Data tells more than gut feeling
The visualization of Eurovision Song Contest winners throughout time, Alko’s interactive product catalog, Helsinki Region Transport’s passengers on a map, … Sulava Ltd.’s consultant Heidi Enho’s data hobby does not end with the office door closing at the end of the day. Most of her data visualizations have been done in her free time with Microsoft’s new Power BI application.
Enho’s favorite tool’s advantage is its ease of use. “If a dataset is a single CSV-file and it is in a clean format, your first Power BI -visualization will be finished within half an hour,” promises Enho.
Data analytics tools have developed immensely in the past years. Tools, such as Qlik and Tableau that have been at the forefront of data analytics and visualizations since the 1990s and 2000s have gained a lot of competitors in rummaging through business data.
Microsoft released Power BI in 2015 and it is a serious challenger. Similarly to its competitors, its pricing model also caters towards hobby data enthusiasts. If the finished projects are shared with the whole world, you can get away with using the free version of the application.
Create a map visualization in record time
Enho demonstrates how she utilized open data from the HRI-service in her favorite visualization that displays City of Vantaa’s current job openings. The City of Vantaa has built an open REST API, which provides real-time data on current job openings at the city.
Enho writes the API’s www-request, and the Power BI Desktop -application screen displays a list of included records. “I’ll import all records into the application. The format of the data is ideal, one job opening per row”, praises Heidi Enho.
Before starting the actual visualization part, Enho specifies the locations of the job listings into columns by longitude and latitude. In a matter of minutes, the data fetched from the REST API is visualized on the screen. The job openings are showcased by vocation on the map of Vantaa. “Today, there seem to be 71 jobs on offer”, Enho tells and adds the total number of job openings below the map.
Work became a hobby
Providing training for Microsoft products is Heidi Enho’s full-time job. Previously, Excel training was most popular. “Nowadays, I hold more Power BI courses than Excel courses. Demand is very high.”

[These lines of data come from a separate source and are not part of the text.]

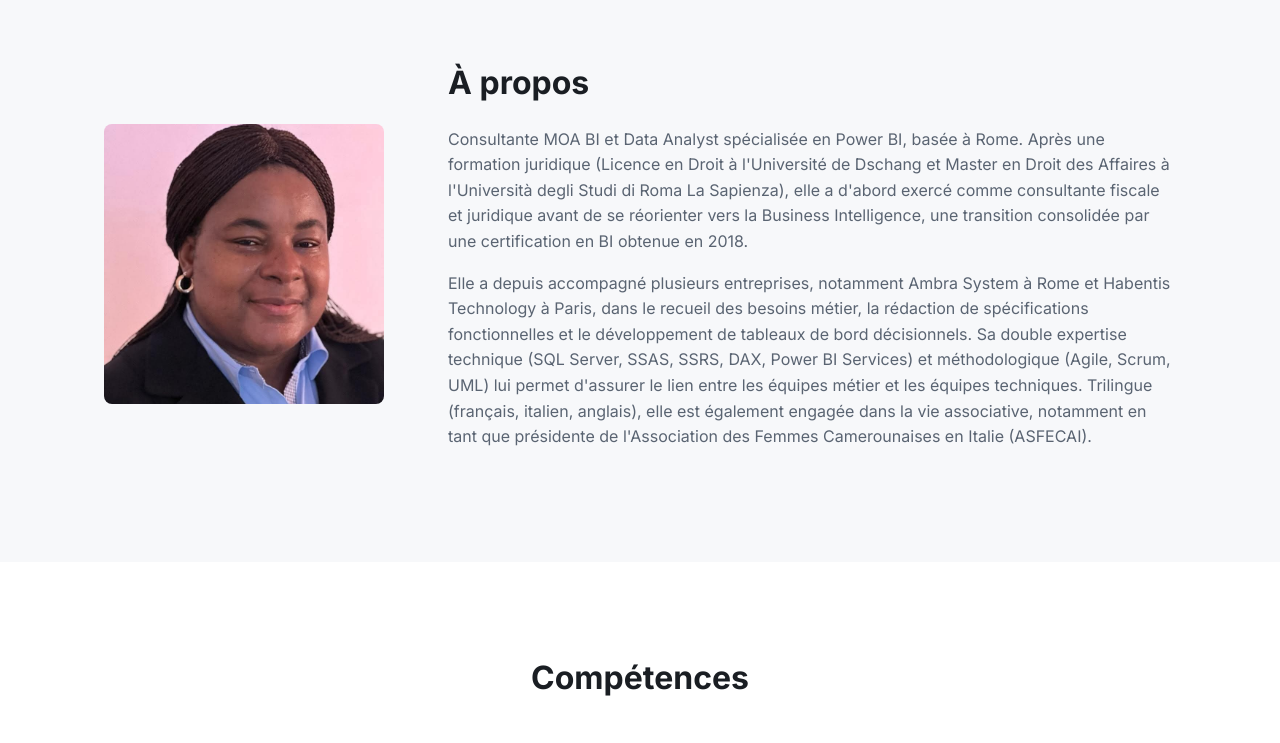
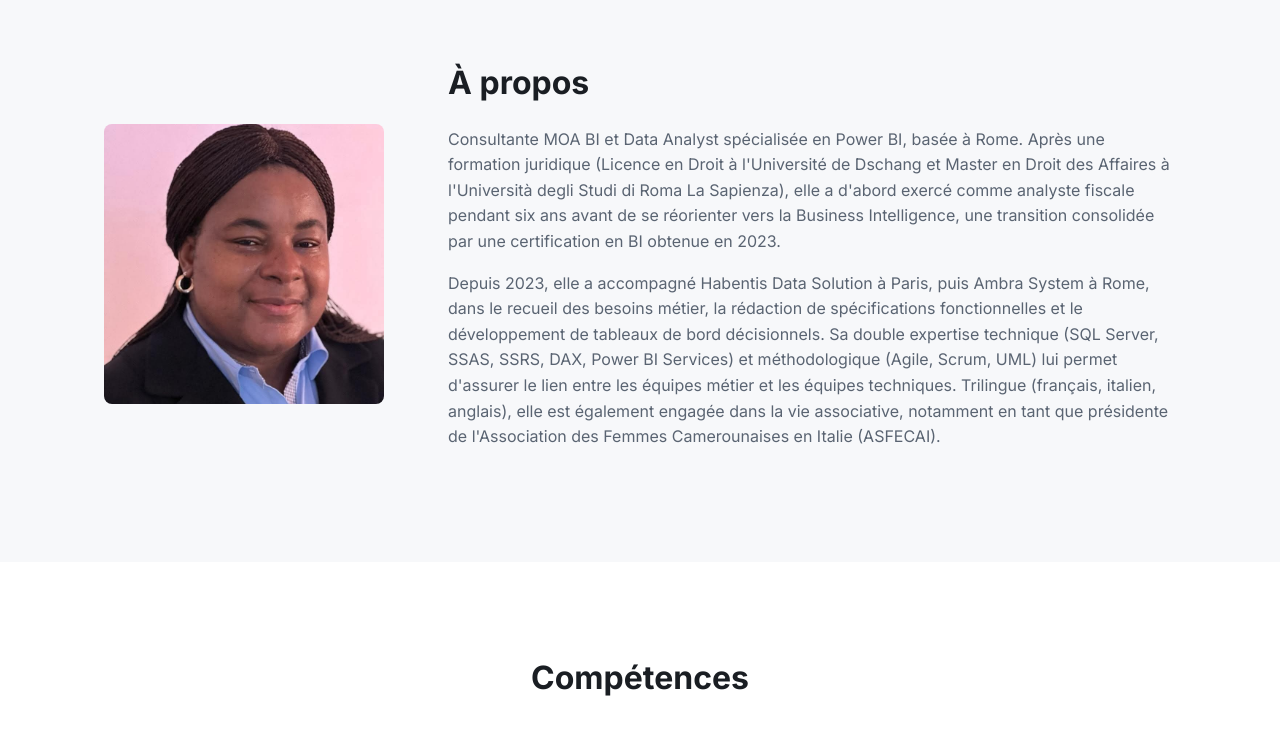
Before and after one commit to justinengouaneii-coder/portfolio-Justine, a plain HTML site: page index.html in a window 1280 px wide. Shown: the part 700-1443 px from the top of the page. Drawn offline with Linux system fonts and the light colour scheme.

Commit message:
Mise à jour : dates, certification 2023, Habentis Data Solution, nouveau lien LinkedIn

```diff
--- a/index.html
+++ b/index.html
@@ -88,12 +88,12 @@
             Consultante MOA BI et Data Analyst spécialisée en Power BI, basée à Rome. Après une
             formation juridique (Licence en Droit à l'Université de Dschang et Master en Droit
             des Affaires à l'Università degli Studi di Roma La Sapienza), elle a d'abord exercé
-            comme consultante fiscale et juridique avant de se réorienter vers la Business
-            Intelligence, une transition consolidée par une certification en BI obtenue en 2018.
+            comme analyste fiscale pendant six ans avant de se réorienter vers la Business
+            Intelligence, une transition consolidée par une certification en BI obtenue en 2023.
           </p>
           <p>
-            Elle a depuis accompagné plusieurs entreprises, notamment Ambra System à Rome et
-            Habentis Technology à Paris, dans le recueil des besoins métier, la rédaction de
+            Depuis 2023, elle a accompagné Habentis Data Solution à Paris, puis Ambra System
+            à Rome, dans le recueil des besoins métier, la rédaction de
             spécifications fonctionnelles et le développement de tableaux de bord décisionnels.
             Sa double expertise technique (SQL Server, SSAS, SSRS, DAX, Power BI Services) et
             méthodologique (Agile, Scrum, UML) lui permet d'assurer le lien entre les équipes
@@ -409,7 +409,7 @@
             </li>
             <li>
               <span class="contact-label">LinkedIn</span>
-              <a href="https://www.linkedin.com/in/justine-ngouane-ii-5ab718249/" target="_blank" rel="noopener">linkedin.com/in/justine-ngouane-ii</a>
+              <a href="https://www.linkedin.com/in/justine-ngouane-data/" target="_blank" rel="noopener">linkedin.com/in/justine-ngouane-data</a>
             </li>
           </ul>
         </div>
@@ -439,7 +439,7 @@
     <div class="container footer-content">
       <p>&copy; <span id="year"></span> Justine Ngouane II Kenfack. Tous droits réservés.</p>
       <div class="footer-socials">
-        <a href="https://www.linkedin.com/in/justine-ngouane-ii-5ab718249/" target="_blank" rel="noopener">LinkedIn</a>
+        <a href="https://www.linkedin.com/in/justine-ngouane-data/" target="_blank" rel="noopener">LinkedIn</a>
       </div>
       <p class="footer-credit">Site créé avec Claude Code</p>
     </div>
```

Easy to use data analytics tools were the starting block for Enho in her open data hobby. The first analyses were born with Excel. “It was like playing around with data. It was fun to think of different ways to visualize the data. And of course to just learn.”
When the Finnish Transport Safety Agency published Finland’s vehicle database as open data, Enho first checked where in Finland people drive with the same car as Enho; a Fiat 500.
What drives an IT-consultant to rummage through data sources in her free time? Enho reveals that at work one can get fed up with sales and financial reports. “It is fun to discover other data sources”, laughs Heidi Enho. “Also, it is beneficial to know about open data resources so one can tell customers about possible use cases.”
Raw data, thank you
Active data enthusiasts have one important request for data publishers. Most published datasets have been processed too far. Lots of datasets include some sort of variable, for example, years as a separate column. “That is not data, it is a report”.
Here, data cleaning and editing tools come to full use. “Power BI can handle structurally challenging datasets into structured pivot tables.” It is a useful functionality, which automatically records a script of data cleaning. With its help, it is easy to repeat every step, when the dataset is updated.
Most recently, Enho was busy with open data last weekend when she was asked to speak at a company summer party. “It felt like it had rained all summer. I wanted to see if this really was the case.”
Heidi Enho used the open data page of the Finnish Meteorological Institute to find data on the average temperatures and precipitation since 1961.
Heidi Enho’s Vilahdus.fi blog, which displays her completed visualizations reveals that at least in Helsinki it did not rain stupendously. “Data tells more than your gut feeling. In Helsinki in July this year, it only rained 59% of the long-term average. In June, the average was exceeded but the month of May was exceptionally dry, the precipitation level was only 38% from the average.”
Translated by: Kaarlo Uutela